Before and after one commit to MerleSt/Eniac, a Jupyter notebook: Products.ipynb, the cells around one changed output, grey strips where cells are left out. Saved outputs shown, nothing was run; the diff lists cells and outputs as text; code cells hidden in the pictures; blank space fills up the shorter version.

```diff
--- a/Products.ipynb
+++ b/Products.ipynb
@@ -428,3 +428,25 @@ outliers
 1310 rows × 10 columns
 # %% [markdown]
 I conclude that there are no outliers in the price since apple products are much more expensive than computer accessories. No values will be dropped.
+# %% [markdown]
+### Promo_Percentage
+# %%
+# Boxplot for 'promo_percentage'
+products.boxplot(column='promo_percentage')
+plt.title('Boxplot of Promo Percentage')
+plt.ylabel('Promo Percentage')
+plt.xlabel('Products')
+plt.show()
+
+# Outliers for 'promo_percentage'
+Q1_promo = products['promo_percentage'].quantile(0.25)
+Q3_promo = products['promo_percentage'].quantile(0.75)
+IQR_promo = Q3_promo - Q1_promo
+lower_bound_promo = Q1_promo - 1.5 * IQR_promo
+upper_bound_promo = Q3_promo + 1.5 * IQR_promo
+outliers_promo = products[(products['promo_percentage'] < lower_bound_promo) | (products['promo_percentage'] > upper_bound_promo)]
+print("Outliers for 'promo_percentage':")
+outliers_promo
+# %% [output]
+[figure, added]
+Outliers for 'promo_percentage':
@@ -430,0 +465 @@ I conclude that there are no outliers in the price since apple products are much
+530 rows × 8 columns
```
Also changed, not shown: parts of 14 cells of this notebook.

■ ■ ■ ■ ■ ■ ■

Your instructions: All records above are to be printed exactly, with nothing omitted.

Solution for this exercise:
Before and after one commit to MerleSt/Eniac, a Jupyter notebook: Products.ipynb, the cells around one changed output, grey strips where cells are left out. Saved outputs shown, nothing was run; the diff lists cells and outputs as text; code cells hidden in the pictures; blank space fills up the shorter version.

```diff
--- a/Products.ipynb
+++ b/Products.ipynb
@@ -428,3 +428,25 @@ outliers
 1310 rows × 10 columns
 # %% [markdown]
 I conclude that there are no outliers in the price since apple products are much more expensive than computer accessories. No values will be dropped.
+# %% [markdown]
+### Promo_Percentage
+# %%
+# Boxplot for 'promo_percentage'
+products.boxplot(column='promo_percentage')
+plt.title('Boxplot of Promo Percentage')
+plt.ylabel('Promo Percentage')
+plt.xlabel('Products')
+plt.show()
+
+# Outliers for 'promo_percentage'
+Q1_promo = products['promo_percentage'].quantile(0.25)
+Q3_promo = products['promo_percentage'].quantile(0.75)
+IQR_promo = Q3_promo - Q1_promo
+lower_bound_promo = Q1_promo - 1.5 * IQR_promo
+upper_bound_promo = Q3_promo + 1.5 * IQR_promo
+outliers_promo = products[(products['promo_percentage'] < lower_bound_promo) | (products['promo_percentage'] > upper_bound_promo)]
+print("Outliers for 'promo_percentage':")
+outliers_promo
+# %% [output]
+[figure, added]
+Outliers for 'promo_percentage':
@@ -430,0 +465 @@ I conclude that there are no outliers in the price since apple products are much
+530 rows × 8 columns
```
Also changed, not shown: parts of 14 cells of this notebook.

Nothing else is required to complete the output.